January 27, 2020
The life of the creator of the "Law and Order" franchise, seems perfect from afar, but on a closer look, it is rigged with stories of good and bad times, and a quest to succeed in a competitive industry.
A book never gets judged by its cover, and it would be unwise to judge Dick Wolf's life by the symbol of success it is alone. Beneath the glitz and glamor is a man who worked hard for what he has and fought hard to protect it.
Wolf is famous for producing and writing the "Law and Order" franchise. He single-handedly thought of the story back in the early '90s and pushed to have it greenlighted on television.
Peter Scanavino; Kelli Giddish; Dick Wolf, Creator and Executive Producer; Mariska Hargitay; Ice T at the Paley Center for Media, September 25, 2019 | Photo: Getty Images

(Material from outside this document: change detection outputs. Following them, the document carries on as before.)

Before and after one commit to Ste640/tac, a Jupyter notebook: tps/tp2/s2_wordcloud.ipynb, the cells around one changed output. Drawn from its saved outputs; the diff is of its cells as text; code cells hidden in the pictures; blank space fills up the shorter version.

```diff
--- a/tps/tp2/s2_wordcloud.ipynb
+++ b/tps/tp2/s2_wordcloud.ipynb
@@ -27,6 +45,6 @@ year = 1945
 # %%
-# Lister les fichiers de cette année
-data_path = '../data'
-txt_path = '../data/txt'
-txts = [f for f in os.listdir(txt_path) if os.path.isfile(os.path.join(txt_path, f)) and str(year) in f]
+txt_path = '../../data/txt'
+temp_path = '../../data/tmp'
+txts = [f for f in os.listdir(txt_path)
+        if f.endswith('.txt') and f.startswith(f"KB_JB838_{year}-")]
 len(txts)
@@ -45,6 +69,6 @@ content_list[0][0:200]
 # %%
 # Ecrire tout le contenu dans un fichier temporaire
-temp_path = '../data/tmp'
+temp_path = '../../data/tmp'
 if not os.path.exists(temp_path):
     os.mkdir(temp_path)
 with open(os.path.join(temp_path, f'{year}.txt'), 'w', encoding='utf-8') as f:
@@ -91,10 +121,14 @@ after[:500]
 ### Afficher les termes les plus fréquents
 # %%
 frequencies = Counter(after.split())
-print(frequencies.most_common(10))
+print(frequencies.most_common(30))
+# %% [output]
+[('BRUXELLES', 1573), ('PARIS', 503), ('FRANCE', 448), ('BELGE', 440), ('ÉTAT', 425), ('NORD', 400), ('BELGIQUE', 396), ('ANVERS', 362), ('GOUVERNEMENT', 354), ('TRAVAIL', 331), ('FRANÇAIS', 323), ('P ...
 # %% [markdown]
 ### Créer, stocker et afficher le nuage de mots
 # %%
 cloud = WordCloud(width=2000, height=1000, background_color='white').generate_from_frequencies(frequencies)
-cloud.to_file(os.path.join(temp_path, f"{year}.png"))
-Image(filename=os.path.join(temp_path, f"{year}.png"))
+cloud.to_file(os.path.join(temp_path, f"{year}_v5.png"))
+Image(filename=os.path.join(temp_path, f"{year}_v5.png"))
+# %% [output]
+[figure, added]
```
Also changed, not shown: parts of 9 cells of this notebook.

HE WAS CONFIDENT HE WOULD SUCCEED
At the time the show was still relatively new and was the only show getting filmed in New York City. It lost some of its viewers to "Roseanne" when NBC changed its time slot. It went from 10 p.m. to 9 p.m.
The loss didn't deter Wolf, and he was confident his show would do well, which it did. The success of the show led to the creation of "Law and Order: SVU" and "Law and Order: Criminal Intent."
HE TAKES NOTHING FOR GRANTED
SVU remains the only show from the franchise still airing, and it has been on TV for over two decades. On the success of the show, the producer puts it down to quality control and having the best team.
He grew up on the grounds of NBC studios, where his parents worked in the publicity department.
Wolf does not take his success for granted. He once said that the movie business is one of strange left turns and incredible timing, and the difference between success and failure in Hollywood is a knife's edge.
HE FOUGHT FOR HIS MONEY
This makes him guard what he has jealously, and he once had to fight for it. The fight was with his second wife, Christine Wolf.
After the former couple got divorced in 2003, Christine sued Wolf for more money, alleging that he failed to disclose the full extent of his wealth. It resulted in a legal battle that lasted for 12 years, with the producer's wife asking for millions of dollars.
HE MASTERED THE CURVES
While that would have made most men shy away from love, the TV mogul re-embraced it in 2006. He married his current wife Noelle Lipman, and they share two kids.
Born on December 20 '46, Wolf started in advertising. He grew up on the grounds of NBC studios, where his parents worked in the publicity department.
He later quit advertising to work as a writer. The first work the New York native did was "Hill Street Blues," and he also produced it.
Wolf mastered the curves life threw at him and came out on top. He continues to triumph in his craft, and as for challenges, he faces them with the confidence that there's no problem without a solution.